DATA SHOWN —
-*-

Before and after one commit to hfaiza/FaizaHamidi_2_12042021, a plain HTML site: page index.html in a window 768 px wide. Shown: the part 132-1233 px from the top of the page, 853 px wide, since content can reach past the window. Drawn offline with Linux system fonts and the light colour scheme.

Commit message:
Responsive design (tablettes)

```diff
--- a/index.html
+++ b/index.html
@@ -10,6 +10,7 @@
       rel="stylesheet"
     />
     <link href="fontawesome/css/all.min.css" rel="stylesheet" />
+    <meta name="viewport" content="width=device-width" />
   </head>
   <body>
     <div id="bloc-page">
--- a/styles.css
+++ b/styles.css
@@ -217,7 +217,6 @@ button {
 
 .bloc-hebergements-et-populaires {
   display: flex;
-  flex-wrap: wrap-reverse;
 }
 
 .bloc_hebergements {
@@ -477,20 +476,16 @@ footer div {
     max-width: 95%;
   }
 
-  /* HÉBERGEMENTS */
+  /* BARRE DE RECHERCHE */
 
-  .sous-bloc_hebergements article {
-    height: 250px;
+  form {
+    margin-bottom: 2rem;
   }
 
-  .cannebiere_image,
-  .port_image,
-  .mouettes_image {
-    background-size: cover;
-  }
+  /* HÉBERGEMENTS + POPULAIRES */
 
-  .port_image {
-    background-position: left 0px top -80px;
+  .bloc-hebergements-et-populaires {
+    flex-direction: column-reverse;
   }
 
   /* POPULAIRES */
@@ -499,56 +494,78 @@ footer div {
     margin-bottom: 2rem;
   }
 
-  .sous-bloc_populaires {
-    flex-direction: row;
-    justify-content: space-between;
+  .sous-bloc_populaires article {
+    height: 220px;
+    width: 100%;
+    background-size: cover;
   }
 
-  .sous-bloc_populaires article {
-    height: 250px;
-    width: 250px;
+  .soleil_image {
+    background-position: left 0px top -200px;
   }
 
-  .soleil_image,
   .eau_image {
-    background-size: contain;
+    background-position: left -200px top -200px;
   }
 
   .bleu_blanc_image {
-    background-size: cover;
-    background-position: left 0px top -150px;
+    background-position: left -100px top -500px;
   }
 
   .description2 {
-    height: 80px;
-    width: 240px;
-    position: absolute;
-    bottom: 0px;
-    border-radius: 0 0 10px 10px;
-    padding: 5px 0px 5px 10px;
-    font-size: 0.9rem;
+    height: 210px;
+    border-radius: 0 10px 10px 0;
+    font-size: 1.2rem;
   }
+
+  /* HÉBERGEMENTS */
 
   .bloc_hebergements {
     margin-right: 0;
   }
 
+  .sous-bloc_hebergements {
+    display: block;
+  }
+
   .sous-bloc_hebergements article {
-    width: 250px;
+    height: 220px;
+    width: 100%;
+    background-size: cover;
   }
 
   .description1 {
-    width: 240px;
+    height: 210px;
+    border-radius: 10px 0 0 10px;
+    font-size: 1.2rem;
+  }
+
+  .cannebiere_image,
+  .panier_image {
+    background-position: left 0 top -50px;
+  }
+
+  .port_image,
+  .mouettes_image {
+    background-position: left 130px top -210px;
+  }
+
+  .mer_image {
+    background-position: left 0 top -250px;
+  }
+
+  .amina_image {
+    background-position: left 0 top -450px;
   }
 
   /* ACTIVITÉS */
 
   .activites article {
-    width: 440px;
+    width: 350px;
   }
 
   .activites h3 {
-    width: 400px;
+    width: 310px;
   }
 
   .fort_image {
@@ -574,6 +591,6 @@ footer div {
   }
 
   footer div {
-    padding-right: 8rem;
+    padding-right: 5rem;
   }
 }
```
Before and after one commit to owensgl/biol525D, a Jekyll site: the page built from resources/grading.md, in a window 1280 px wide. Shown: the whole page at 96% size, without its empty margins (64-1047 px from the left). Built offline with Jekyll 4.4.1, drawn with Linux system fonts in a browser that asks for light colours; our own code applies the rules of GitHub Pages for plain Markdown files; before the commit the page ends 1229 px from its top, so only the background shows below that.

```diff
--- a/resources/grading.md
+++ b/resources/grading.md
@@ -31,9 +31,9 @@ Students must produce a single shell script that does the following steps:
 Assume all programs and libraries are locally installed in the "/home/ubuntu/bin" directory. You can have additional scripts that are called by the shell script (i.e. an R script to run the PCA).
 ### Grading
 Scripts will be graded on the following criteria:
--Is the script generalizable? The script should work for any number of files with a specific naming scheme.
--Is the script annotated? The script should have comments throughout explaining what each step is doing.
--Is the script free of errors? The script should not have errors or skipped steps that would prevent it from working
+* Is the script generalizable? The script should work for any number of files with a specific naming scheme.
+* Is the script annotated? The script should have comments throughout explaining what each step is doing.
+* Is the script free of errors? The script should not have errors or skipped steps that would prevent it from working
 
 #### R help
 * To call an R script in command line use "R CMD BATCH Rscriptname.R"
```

-*-

YOUR GOAL — Where does "position" appear in the records above? Copy each line that holds it.

FINISHED EXERCISE —
-    background-position: left 0px top -80px;
+    background-position: left 0px top -200px;
+    background-position: left -200px top -200px;
-    background-position: left 0px top -150px;
+    background-position: left -100px top -500px;
-    position: absolute;
+    background-position: left 0 top -50px;
+    background-position: left 130px top -210px;
+    background-position: left 0 top -250px;
+    background-position: left 0 top -450px;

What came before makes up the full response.